I graduated from high school with high honors, was accepted to the university with Honors at Entrance, but by my sophomore year I was on academic probation. I had discovered the enticing world of self-medicating with drugs and drinking. I spent most of my time either high as a kite or crying myself to sleep. After my first suicide attempt my roommate kicked me out and I moved back home. That didn't last long however, my father wasn't very understanding of my behavior (I can't blame him) and asked me to move out again.
I started to see a psychiatrist and was diagnosed with severe depression and extreme anxiety. I was put on medication but still preferred my own way of self-medicating. My behavior continued to be erratic although I was able to hold down a good job. I was eventually married but he turned out to be heinously abusive. I couldn't leave because of death threats, so I spent a lot of time in psychiatric wards for suicidal ideations. It was the only way I could think of to get out of the marriage.
During that 15 years, we had two daughters and I was still holding down an excellent job. It turned out that my younger daughter was very difficult, she has since been diagnosed with bipolar disorder and borderline personality disorder, and the stress of her plus the abuse turned out to be too much for me. I eventually quit my job and was put on disability.
I finally found the courage I needed to leave, and with the support of some good friends I escaped to safety with my daughters. We moved to a different state, and with that move came a new psychiatrist who finally diagnosed me with bipolar disorder 1. Life finally began to make sense, although it was still a struggle to find the right medication combination.
After about another 10 years of a variety of useless medication combinations and a couple more hospitalizations, my depression became so severe that my psychiatrist recommended ECT (electroconvulsive therapy). You can read about that experience on my blog: http://realityhideseek.blogspot.com/2011/04/i-want-my-brain-back.html.
My mania has been in remission for a long time, and I've finally found an antidepressant that seems to be a miracle, an MAOI - Nardil. I've been in a loving, healthy relationship for about three years now, but I'm still unable to work. Add PTSD from the abuse to my bipolar disorder, and holding down a job is nearly impossible. Other than being unable to work, I do consider myself relatively high-functioning in the rest of my life. I no longer have debilitating ups and downs, and am very happy right now.
I recognize that this may be temporary but I try not to look at it that way. Many people with bipolar disorder go on to lead very satisfying lives, and right now that's the way I'm looking at things. I speak out about mental illness and bipolar disorder whenever I can, and am very open about my own story. I'm more than happy to answer any questions.

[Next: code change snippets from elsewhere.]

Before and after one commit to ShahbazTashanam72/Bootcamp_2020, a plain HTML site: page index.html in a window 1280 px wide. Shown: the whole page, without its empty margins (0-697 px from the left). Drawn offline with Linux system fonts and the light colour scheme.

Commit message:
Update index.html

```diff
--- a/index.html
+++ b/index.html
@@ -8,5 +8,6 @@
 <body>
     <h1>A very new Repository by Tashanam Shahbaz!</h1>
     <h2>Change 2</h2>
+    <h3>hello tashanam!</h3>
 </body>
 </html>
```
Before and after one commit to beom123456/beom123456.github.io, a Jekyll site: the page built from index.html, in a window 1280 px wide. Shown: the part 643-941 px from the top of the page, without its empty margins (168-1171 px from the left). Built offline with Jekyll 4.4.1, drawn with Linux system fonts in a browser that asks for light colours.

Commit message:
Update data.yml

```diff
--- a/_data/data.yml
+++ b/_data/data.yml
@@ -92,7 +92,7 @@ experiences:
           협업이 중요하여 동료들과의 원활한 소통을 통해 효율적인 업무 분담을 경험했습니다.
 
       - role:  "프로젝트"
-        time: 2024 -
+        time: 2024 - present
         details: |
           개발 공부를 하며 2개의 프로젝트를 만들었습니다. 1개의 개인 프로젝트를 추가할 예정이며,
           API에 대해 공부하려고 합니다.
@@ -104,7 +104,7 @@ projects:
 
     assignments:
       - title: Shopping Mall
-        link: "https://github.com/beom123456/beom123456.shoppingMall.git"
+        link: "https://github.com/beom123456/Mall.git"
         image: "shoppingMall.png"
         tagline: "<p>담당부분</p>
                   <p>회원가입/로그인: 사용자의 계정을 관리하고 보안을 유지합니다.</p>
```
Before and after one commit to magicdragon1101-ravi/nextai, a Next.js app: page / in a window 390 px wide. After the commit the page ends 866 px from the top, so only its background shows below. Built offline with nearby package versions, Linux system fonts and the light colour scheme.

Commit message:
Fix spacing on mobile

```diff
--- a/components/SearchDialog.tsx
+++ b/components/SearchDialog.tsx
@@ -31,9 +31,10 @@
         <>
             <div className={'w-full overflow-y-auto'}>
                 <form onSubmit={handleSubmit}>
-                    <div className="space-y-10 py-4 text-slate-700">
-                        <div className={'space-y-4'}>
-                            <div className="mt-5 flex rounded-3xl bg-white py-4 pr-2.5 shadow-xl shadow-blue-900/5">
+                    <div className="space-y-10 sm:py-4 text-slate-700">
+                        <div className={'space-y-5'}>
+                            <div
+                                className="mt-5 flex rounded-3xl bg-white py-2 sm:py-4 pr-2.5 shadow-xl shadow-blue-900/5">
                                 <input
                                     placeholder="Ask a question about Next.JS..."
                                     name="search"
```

All user-generated information on this site is the opinion of its author only and is not a substitute for medical advice or treatment for any medical conditions. Members and guests are responsible for their own posts and the potential consequences of those posts detailed in our Terms of Service.